PROVIDED MATERIAL: Begin

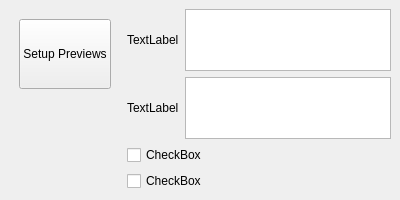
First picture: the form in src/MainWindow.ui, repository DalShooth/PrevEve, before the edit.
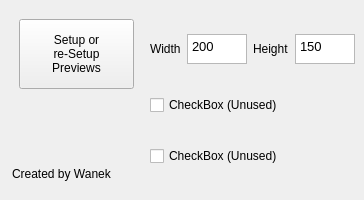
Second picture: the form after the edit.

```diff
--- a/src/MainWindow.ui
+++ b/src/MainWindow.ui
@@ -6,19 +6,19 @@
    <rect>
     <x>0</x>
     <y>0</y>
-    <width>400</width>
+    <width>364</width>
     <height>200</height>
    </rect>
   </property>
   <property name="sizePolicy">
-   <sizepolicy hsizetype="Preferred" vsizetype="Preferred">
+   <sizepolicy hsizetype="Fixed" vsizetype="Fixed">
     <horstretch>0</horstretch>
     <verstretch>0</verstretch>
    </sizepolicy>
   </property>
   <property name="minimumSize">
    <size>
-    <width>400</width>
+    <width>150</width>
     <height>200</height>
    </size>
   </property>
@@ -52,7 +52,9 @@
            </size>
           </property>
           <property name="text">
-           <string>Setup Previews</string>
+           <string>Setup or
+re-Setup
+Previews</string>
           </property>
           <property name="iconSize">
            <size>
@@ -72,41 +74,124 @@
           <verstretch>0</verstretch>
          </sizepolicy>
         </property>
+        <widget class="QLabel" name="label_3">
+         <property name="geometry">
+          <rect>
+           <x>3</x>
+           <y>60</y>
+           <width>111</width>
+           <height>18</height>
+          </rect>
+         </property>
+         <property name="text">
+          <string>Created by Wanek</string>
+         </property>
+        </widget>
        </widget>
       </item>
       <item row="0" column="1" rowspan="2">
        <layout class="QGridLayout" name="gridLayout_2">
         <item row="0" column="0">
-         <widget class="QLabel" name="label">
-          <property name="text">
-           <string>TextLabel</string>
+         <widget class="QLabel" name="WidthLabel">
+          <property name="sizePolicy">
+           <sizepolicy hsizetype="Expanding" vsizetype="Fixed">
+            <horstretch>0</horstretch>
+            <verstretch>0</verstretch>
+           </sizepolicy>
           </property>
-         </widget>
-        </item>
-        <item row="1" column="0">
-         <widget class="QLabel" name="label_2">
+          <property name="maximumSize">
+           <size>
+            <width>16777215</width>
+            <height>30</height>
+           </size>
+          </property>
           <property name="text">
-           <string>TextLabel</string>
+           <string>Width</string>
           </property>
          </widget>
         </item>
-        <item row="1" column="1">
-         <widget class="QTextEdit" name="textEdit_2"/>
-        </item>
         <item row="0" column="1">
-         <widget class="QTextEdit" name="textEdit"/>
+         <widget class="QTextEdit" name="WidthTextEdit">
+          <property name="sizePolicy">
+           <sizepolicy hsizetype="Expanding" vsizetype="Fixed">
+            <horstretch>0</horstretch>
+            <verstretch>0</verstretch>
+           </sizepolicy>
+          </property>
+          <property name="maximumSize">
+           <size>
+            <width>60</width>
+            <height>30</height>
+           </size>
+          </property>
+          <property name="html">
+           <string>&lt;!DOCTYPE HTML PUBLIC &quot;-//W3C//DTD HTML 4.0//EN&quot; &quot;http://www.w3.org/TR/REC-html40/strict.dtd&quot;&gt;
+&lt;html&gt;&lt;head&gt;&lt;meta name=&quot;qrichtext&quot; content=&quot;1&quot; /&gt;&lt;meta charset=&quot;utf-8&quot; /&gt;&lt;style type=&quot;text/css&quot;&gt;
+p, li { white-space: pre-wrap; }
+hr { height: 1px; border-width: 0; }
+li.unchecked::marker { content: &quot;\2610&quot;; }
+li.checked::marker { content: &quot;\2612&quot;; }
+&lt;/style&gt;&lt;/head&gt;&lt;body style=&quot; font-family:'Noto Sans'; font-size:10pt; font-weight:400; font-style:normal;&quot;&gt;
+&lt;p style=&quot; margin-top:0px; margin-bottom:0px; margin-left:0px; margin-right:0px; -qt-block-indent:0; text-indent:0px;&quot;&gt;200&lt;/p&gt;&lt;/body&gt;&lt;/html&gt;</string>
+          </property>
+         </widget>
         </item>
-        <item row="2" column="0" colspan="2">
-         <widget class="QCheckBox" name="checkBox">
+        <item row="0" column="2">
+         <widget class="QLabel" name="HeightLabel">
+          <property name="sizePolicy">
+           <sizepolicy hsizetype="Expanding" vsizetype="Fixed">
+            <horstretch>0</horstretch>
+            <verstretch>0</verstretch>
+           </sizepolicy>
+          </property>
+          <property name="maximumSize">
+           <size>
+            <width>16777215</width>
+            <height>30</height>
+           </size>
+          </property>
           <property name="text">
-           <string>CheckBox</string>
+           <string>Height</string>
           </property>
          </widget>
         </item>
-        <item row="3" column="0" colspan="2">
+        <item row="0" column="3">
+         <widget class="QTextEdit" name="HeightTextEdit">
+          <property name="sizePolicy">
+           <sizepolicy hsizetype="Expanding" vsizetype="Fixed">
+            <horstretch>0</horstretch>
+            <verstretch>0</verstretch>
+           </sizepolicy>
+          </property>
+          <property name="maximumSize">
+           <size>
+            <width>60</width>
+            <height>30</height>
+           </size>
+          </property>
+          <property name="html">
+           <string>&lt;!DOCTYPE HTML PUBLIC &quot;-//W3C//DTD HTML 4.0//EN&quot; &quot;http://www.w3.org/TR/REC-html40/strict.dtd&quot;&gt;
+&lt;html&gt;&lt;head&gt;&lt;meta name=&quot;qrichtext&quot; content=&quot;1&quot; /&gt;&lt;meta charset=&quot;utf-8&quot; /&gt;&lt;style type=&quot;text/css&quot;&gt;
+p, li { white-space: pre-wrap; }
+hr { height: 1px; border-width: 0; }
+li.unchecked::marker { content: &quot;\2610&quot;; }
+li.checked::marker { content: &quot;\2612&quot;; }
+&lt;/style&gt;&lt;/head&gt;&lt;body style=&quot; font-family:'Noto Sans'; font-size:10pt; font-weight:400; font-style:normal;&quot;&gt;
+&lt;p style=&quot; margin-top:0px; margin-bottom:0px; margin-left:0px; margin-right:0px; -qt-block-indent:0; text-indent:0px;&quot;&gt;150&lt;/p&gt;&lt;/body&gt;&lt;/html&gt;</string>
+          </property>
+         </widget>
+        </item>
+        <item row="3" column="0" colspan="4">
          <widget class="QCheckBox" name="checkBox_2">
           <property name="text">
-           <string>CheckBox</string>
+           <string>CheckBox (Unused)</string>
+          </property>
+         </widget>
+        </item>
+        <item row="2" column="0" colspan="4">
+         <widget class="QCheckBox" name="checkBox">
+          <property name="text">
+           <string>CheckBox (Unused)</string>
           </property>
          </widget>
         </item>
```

PROVIDED MATERIAL: End
PROVIDED MATERIAL: Begin

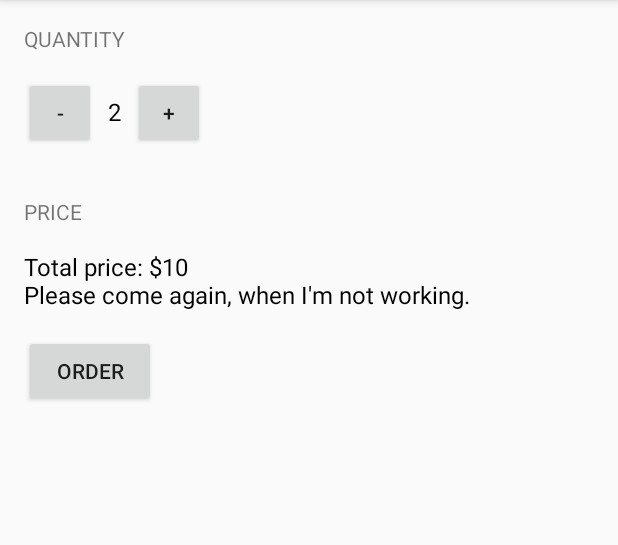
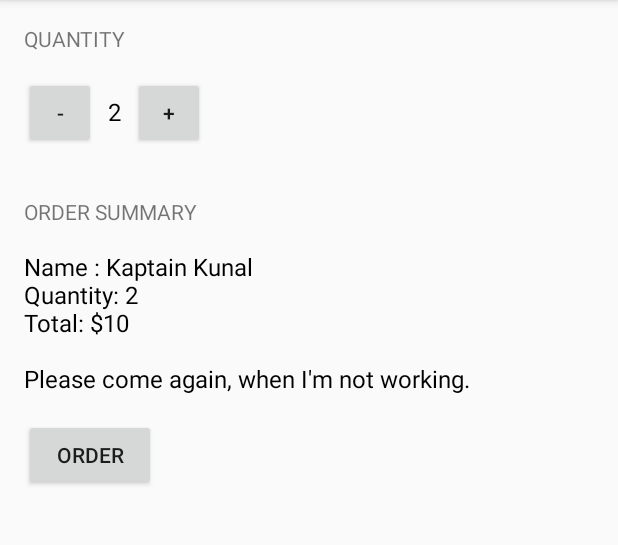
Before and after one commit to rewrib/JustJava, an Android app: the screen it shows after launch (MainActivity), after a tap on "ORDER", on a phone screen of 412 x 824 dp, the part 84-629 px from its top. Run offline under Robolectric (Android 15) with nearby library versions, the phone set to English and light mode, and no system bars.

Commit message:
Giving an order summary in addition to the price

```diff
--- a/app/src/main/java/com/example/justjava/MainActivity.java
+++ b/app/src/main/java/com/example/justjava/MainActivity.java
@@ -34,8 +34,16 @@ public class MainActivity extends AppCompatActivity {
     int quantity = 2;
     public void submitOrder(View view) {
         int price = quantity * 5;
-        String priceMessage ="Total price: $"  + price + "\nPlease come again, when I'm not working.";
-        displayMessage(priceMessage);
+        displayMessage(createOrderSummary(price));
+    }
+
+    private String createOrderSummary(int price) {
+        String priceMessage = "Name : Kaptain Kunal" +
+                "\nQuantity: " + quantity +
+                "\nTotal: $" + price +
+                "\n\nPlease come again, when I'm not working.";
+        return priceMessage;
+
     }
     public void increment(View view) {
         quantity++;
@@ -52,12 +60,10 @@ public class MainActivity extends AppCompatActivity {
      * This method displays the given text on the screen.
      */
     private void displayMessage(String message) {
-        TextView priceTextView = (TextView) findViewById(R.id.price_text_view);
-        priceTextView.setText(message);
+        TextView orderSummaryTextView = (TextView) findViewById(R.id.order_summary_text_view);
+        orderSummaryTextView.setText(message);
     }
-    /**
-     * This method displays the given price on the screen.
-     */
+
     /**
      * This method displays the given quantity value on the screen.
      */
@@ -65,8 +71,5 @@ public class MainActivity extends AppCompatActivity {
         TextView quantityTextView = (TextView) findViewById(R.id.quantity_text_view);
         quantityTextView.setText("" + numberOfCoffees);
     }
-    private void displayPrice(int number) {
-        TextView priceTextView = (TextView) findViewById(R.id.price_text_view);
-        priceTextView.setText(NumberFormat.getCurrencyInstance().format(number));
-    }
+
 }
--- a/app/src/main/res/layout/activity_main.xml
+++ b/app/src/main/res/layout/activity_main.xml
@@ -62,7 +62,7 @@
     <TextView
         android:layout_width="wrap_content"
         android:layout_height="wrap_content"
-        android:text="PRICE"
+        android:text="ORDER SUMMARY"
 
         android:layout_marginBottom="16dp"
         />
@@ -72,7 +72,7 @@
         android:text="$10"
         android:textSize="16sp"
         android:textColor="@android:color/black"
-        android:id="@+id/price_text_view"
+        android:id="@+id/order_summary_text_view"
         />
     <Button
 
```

PROVIDED MATERIAL: End
PROVIDED MATERIAL: Begin

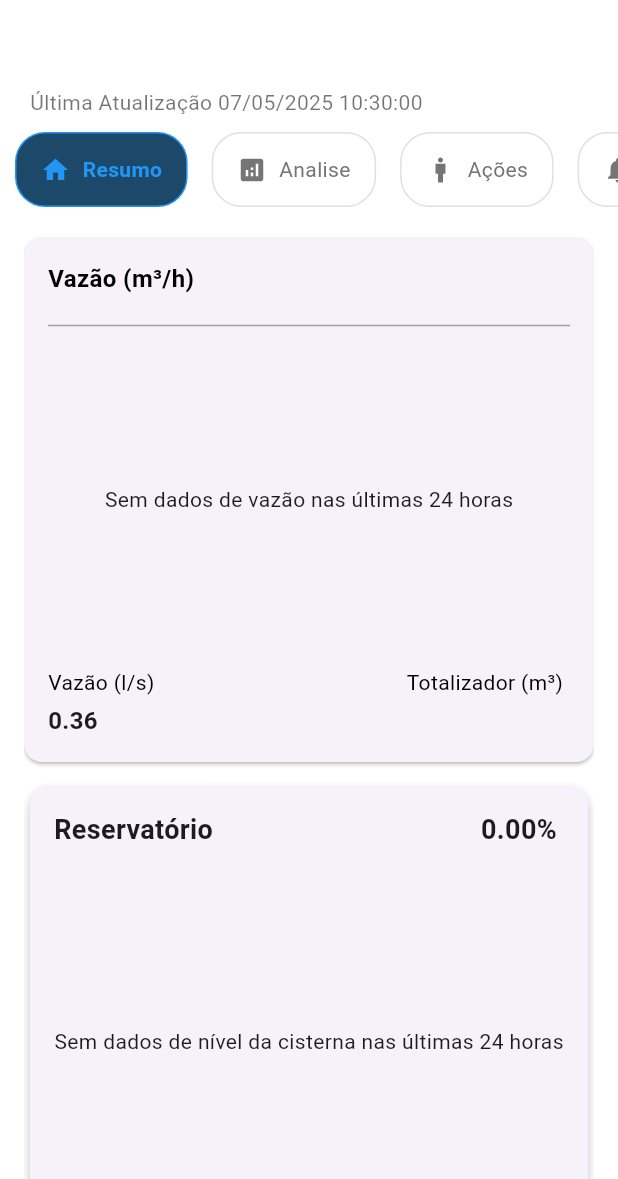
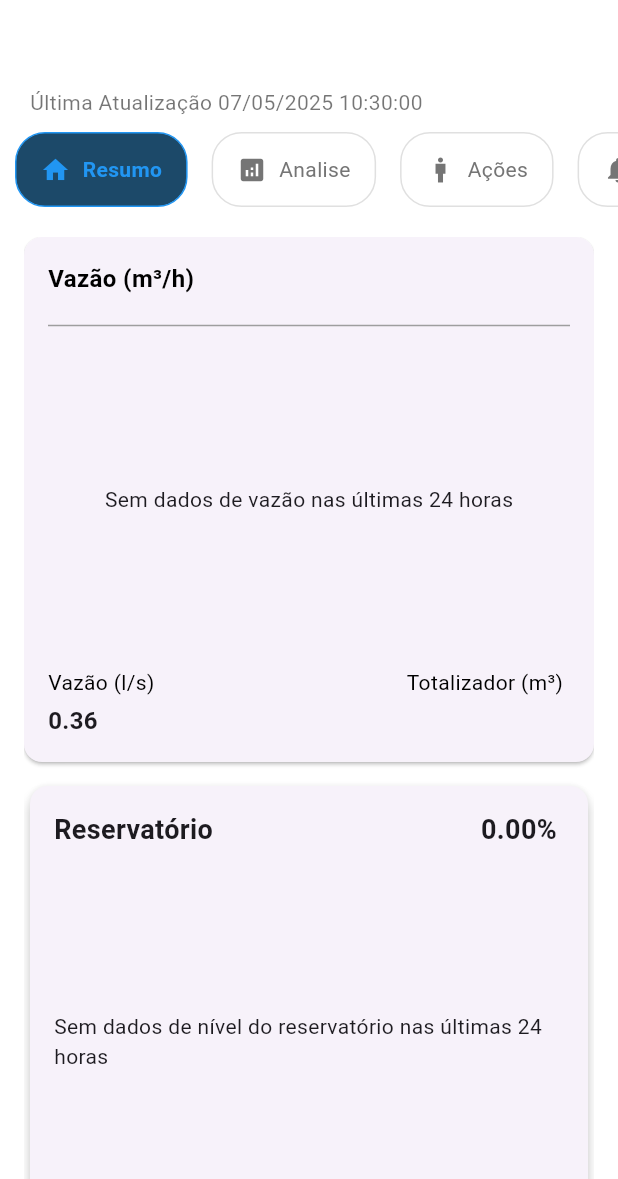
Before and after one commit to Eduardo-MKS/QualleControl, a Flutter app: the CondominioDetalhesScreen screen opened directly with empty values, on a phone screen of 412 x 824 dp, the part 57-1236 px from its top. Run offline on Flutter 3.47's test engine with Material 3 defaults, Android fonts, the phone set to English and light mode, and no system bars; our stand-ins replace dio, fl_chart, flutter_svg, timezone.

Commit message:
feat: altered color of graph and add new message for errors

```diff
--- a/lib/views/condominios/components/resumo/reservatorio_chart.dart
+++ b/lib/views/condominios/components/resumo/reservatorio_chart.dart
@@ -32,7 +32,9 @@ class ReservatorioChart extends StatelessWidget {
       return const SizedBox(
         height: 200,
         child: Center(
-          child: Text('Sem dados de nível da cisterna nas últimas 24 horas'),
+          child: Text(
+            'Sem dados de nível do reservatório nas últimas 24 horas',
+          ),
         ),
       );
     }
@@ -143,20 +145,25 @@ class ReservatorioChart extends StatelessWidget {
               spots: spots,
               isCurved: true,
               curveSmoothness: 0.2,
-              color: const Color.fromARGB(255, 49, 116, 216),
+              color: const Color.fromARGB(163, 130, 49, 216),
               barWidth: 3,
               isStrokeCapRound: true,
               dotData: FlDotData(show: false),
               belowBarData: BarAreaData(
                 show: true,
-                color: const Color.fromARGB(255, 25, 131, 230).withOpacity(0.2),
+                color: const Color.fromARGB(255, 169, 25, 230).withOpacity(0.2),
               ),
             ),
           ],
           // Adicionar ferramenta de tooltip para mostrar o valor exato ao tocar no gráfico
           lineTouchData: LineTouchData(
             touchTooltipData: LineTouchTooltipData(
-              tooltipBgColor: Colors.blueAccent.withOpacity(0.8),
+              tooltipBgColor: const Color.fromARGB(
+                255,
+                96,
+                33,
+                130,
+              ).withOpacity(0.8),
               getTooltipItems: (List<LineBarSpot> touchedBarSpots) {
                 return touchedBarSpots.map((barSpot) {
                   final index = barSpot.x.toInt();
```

PROVIDED MATERIAL: End

• TASK TO CARRY OUT:
Search the records for the word "displays" and copy every line where it occurs.

• EXERCISE RESPONSE:
      * This method displays the given text on the screen.
-     * This method displays the given price on the screen.
      * This method displays the given quantity value on the screen.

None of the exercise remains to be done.